(Before and after images)

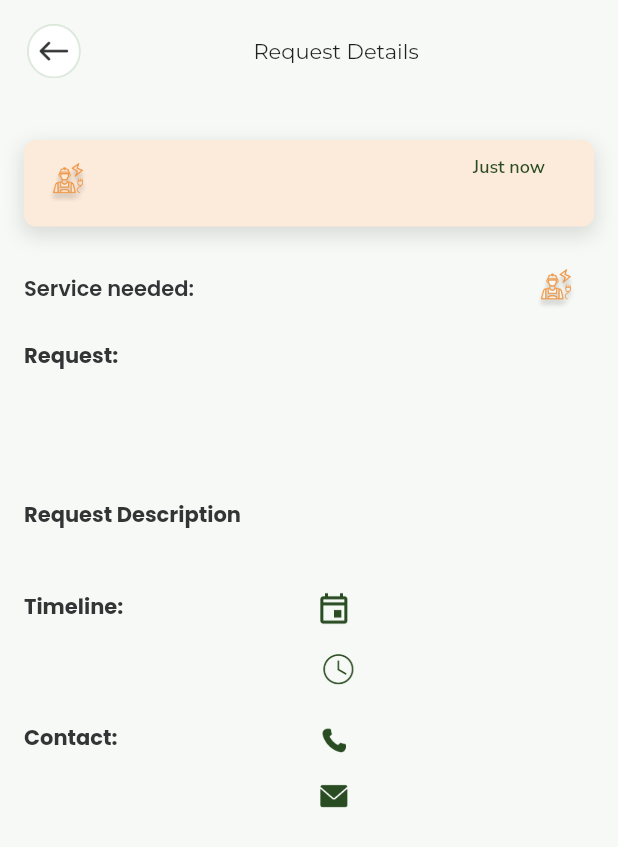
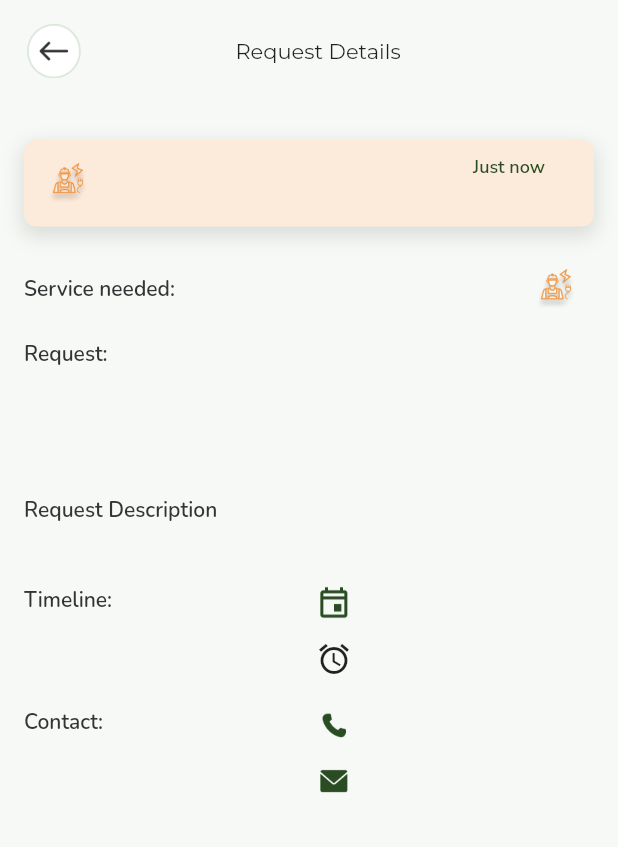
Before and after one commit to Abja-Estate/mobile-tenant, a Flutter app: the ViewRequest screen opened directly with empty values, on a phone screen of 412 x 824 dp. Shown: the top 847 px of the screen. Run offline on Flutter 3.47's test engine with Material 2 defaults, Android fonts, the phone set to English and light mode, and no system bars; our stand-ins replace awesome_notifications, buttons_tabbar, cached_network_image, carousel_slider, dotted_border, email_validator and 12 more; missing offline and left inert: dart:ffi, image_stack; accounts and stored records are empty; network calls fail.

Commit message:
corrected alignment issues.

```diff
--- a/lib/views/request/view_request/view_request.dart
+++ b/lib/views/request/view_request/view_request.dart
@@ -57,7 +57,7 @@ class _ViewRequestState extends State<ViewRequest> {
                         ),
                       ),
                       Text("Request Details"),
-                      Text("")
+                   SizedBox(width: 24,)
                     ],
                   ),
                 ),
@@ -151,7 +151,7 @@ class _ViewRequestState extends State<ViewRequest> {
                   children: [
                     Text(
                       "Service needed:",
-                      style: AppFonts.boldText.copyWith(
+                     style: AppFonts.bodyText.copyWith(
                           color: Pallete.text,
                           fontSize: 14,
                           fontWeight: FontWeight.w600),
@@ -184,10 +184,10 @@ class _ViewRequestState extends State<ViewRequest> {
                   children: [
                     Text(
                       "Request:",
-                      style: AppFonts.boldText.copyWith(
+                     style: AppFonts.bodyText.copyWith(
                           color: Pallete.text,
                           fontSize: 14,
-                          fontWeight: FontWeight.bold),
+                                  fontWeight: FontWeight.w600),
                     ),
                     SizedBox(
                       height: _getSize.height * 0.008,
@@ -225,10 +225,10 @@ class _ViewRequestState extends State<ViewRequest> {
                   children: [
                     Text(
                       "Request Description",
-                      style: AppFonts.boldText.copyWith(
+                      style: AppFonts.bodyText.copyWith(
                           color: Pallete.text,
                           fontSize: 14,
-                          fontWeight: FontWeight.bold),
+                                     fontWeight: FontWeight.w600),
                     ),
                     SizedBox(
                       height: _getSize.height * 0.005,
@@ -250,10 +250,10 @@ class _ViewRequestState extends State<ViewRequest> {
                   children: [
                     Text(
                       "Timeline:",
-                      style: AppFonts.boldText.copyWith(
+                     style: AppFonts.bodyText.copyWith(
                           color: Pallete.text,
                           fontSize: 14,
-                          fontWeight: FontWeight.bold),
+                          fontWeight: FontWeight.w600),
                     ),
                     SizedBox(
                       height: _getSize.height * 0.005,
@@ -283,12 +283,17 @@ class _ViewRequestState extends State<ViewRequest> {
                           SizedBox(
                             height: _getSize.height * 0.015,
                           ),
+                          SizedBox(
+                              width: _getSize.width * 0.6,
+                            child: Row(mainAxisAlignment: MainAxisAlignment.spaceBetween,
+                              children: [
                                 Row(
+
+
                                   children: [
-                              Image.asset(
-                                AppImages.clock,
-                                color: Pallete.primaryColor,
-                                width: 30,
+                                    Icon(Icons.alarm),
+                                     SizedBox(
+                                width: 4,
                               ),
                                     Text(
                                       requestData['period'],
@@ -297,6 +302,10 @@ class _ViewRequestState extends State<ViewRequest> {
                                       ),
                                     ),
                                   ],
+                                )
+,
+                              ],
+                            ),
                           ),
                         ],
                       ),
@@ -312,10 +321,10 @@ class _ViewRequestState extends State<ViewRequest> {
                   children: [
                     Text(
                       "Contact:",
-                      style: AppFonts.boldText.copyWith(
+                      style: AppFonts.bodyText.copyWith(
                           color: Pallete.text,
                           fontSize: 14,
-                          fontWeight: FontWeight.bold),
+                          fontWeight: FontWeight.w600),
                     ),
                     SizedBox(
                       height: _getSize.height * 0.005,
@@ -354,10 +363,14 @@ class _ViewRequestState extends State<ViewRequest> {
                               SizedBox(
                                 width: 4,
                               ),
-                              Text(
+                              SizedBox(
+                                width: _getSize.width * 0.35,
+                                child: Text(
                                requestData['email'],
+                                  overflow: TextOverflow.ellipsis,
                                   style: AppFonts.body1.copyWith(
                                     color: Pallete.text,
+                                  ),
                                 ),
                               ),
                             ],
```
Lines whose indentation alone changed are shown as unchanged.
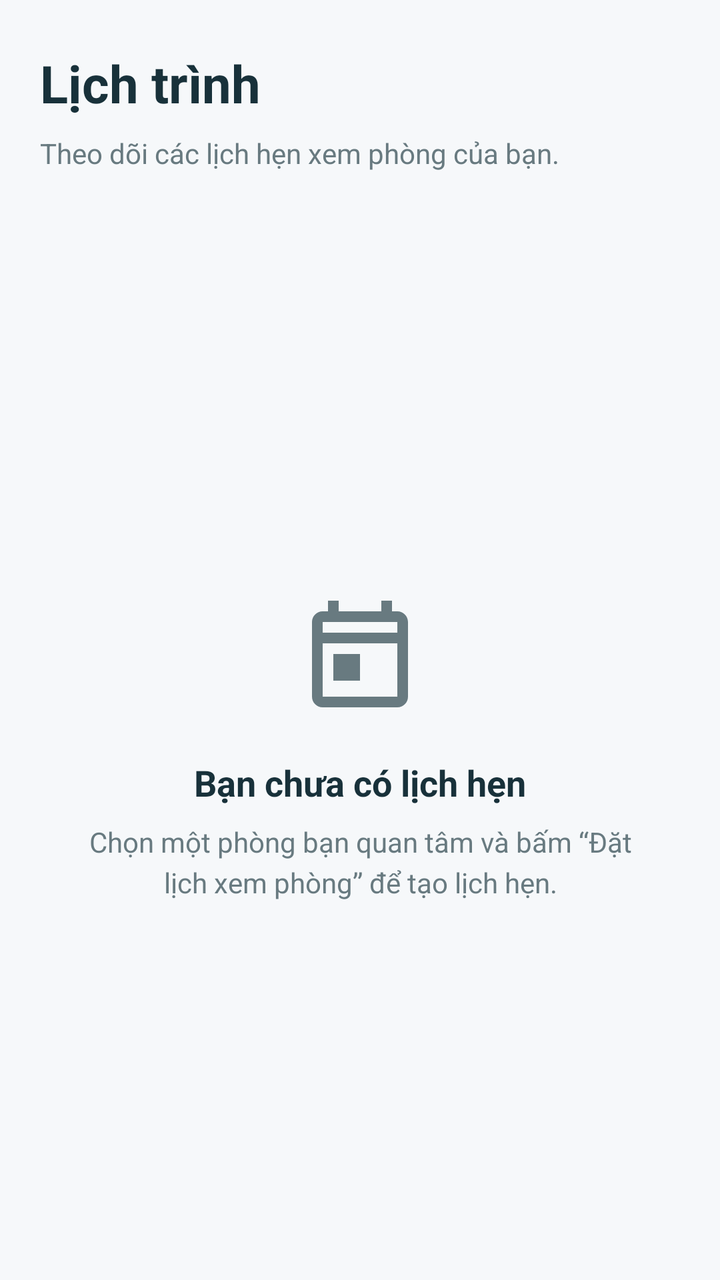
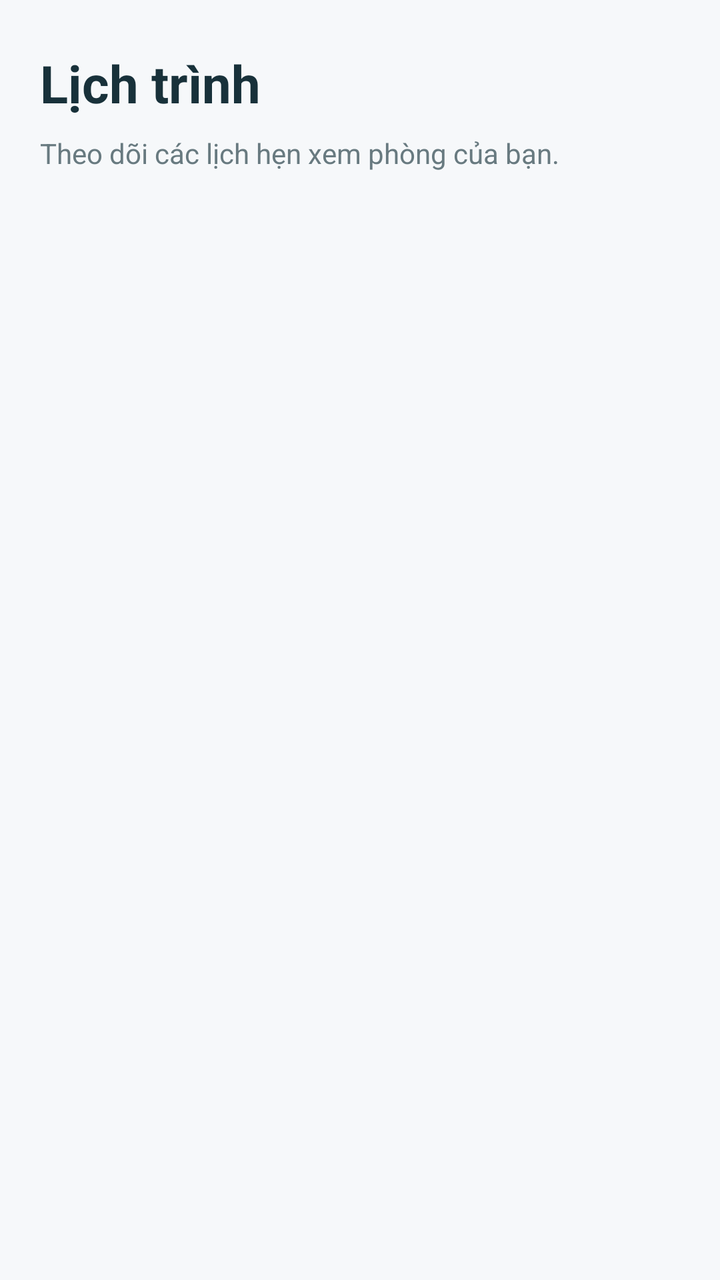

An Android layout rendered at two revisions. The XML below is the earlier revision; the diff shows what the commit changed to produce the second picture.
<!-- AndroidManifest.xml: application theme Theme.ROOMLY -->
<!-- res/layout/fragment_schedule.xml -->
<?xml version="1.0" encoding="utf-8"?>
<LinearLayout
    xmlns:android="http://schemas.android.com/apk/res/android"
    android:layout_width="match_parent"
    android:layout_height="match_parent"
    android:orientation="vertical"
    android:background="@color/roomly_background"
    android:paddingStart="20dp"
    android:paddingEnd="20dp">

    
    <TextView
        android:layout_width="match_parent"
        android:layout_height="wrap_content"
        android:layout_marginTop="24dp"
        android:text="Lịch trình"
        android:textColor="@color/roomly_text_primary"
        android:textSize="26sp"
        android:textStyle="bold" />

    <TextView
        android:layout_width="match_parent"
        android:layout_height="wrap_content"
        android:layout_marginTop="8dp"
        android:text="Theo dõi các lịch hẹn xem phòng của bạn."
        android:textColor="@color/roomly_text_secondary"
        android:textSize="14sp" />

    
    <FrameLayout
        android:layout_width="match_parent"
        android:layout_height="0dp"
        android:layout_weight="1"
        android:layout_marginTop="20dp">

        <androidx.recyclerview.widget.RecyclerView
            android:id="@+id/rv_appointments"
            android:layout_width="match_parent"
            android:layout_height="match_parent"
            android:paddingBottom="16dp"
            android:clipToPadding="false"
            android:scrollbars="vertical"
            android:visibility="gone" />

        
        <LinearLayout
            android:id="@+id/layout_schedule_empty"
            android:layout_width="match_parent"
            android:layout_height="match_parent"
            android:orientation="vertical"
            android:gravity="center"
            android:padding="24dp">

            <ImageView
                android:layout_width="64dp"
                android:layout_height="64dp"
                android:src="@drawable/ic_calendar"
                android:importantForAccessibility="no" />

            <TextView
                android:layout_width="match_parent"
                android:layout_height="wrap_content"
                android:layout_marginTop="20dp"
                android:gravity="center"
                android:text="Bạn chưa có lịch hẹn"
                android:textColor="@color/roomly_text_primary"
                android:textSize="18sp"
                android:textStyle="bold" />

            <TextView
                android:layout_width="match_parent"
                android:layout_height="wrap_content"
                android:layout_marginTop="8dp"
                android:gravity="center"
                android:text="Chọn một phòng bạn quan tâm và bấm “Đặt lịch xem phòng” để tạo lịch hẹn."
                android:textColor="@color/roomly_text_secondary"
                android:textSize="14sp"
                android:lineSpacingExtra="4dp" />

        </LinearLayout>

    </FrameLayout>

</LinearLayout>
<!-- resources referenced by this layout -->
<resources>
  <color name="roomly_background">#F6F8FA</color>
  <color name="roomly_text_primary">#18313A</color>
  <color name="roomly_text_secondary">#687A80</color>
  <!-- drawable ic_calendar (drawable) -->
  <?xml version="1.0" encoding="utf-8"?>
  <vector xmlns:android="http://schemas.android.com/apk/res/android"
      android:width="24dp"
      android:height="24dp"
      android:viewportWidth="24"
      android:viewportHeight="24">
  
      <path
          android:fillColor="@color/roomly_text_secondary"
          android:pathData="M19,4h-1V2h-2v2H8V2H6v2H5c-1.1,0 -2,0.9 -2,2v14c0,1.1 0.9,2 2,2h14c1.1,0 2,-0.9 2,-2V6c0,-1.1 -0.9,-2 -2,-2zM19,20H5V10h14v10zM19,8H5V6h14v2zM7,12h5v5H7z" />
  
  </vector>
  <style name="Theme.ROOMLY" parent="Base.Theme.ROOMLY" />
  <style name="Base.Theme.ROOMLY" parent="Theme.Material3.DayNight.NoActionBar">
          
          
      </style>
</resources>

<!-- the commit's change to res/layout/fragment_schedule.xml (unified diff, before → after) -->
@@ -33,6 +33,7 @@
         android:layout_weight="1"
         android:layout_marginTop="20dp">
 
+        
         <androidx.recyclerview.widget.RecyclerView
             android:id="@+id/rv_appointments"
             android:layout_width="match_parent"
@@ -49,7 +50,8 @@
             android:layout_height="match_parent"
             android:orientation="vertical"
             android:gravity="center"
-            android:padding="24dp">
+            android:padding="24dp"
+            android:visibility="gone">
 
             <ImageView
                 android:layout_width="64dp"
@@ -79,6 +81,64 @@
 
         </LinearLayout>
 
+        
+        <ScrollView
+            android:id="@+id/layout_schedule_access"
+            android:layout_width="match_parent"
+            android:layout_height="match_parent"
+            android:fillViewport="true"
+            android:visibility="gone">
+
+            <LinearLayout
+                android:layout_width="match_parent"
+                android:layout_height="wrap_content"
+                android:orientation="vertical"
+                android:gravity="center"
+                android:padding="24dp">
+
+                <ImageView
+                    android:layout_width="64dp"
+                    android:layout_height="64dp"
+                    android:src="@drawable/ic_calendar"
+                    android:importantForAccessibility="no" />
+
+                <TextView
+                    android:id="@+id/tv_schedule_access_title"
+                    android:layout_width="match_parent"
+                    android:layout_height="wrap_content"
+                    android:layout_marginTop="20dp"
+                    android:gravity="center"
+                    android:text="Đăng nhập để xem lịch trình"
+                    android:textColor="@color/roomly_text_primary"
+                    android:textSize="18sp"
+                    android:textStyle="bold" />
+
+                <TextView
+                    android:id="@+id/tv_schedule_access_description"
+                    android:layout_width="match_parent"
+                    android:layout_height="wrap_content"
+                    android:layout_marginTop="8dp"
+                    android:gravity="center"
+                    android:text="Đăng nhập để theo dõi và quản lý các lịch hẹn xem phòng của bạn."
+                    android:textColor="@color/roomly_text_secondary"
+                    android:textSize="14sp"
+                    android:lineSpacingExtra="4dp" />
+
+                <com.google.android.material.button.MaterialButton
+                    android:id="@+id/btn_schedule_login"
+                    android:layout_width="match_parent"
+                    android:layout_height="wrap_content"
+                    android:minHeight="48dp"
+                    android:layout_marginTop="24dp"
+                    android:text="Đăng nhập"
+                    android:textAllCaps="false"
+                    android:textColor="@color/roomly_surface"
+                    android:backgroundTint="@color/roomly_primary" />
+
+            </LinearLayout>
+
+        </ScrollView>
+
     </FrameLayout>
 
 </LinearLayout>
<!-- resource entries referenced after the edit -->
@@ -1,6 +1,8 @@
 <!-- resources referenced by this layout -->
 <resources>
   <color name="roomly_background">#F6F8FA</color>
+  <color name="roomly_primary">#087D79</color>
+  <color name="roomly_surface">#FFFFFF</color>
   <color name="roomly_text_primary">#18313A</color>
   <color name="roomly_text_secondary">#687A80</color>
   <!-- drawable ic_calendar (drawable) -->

Assignment: For this exercise, gather every line of the data that contains the word "name".

Solution:
  <color name="roomly_background">#F6F8FA</color>
  <color name="roomly_text_primary">#18313A</color>
  <color name="roomly_text_secondary">#687A80</color>
  <style name="Theme.ROOMLY" parent="Base.Theme.ROOMLY" />
  <style name="Base.Theme.ROOMLY" parent="Theme.Material3.DayNight.NoActionBar">
   <color name="roomly_background">#F6F8FA</color>
+  <color name="roomly_primary">#087D79</color>
+  <color name="roomly_surface">#FFFFFF</color>
   <color name="roomly_text_primary">#18313A</color>
   <color name="roomly_text_secondary">#687A80</color>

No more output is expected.